Livingston songwriter/guitarist John Lowell, a Montana legend, has created a terrific solo project with his umpteenth album. He’s resided here for oodles of years and played in lots of bands, most recently with the Two Bit Franks and Growling Old Men, a duo with mandolin player Ben Winship.

He’s performed on “A Prairie Home Companion” and been featured on the cover of Flatpicking Guitar Magazine. Lowell says, “I’ve been compared to some of the finest guitarists around, and I’ve been compared to a ham sandwich.” C’mon John, blow your horn a little! It’s worth it.

Lowell has a flare for tight storytelling in his soft, slightly nasal baritone. His melodic ideas seem familiar, yet they come from somewhere new. His trademark guitar style is evident on this collection of his and others’ pieces and traditional material, spanning the bluegrass-folk realm. His only accompaniment is his smooth and spectacular fretwork, except on the title song.

The first tune, “Waterbound,” is a quick bluegrasser; it features a slurry of bent notes, hammer-ons and pull-offs, and delayed tags that are right out of the Lowell playbook. The guy breathes the lexicon!

There are wistful waltzes and tunes about girls, “Sarah Hogan” and “Laura Foster.” The latter “sweetheart murder ballad” retells the Tom Dooley saga, replete with mesmerizing guitar breaks.

“Buffalo Skinners” finds Lowell doing his usual – incorporating the coolest licks into a melody instrumental. Here he walks up the fretboard in dissonant and spooky fashion. Ooh, I like it! His “Rhythm of the Wheels” has a man leaving a dead-end town on the train; it’s a folk tune, but, by golly, you can jitterbug to it.

Lowell gets bluesy on “Mama Don’t Like It,” a song about a moonshine runner. “It don’t matter about my alibi, she’s got a pan in her fist, blood in her eye,” he sings.

The title tune comes last. It’s the only one with other musicians, featuring Chris Cundy on piano, Leo McCann on the low whistle, and harmony vocals by Tom Murphy and Julie Elkins. One of a few pensive pieces here, it’s the tale of a man leaving his homeland and loved ones behind for the vast frontier, echoing the loneliness many faced moving westward a century or so ago.

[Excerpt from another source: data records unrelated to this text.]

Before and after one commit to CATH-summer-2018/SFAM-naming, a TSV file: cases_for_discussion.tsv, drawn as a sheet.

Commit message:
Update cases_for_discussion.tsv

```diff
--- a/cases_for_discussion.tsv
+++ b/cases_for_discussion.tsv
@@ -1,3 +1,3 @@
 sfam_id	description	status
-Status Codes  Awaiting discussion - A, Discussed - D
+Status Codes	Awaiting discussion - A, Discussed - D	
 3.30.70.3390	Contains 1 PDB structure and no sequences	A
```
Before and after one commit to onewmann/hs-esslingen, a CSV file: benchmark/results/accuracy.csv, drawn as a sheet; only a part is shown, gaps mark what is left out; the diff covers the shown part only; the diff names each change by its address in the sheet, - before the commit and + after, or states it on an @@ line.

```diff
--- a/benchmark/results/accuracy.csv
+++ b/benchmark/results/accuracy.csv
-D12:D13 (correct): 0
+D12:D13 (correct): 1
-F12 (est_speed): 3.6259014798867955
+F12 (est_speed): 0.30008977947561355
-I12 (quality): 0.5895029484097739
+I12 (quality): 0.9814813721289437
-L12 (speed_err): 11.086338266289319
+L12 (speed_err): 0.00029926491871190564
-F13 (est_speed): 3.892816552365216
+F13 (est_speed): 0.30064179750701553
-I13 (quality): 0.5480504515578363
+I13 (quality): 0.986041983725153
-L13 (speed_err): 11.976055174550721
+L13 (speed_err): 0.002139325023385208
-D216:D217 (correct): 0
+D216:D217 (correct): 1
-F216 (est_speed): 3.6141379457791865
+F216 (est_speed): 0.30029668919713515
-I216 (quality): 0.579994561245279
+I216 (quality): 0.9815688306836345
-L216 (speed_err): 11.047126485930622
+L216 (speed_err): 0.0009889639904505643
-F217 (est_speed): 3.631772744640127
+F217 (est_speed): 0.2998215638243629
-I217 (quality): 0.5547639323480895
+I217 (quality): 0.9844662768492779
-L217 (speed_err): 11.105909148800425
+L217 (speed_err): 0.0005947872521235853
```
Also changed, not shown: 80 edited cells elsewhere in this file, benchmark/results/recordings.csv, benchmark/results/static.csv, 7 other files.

Sporting excellent production values, this CD will appeal to fans and the uninitiated alike. Lowell is in demand in national music meccas but chooses to live and ply his craft in Big Sky Country. And we are so very fortunate for that.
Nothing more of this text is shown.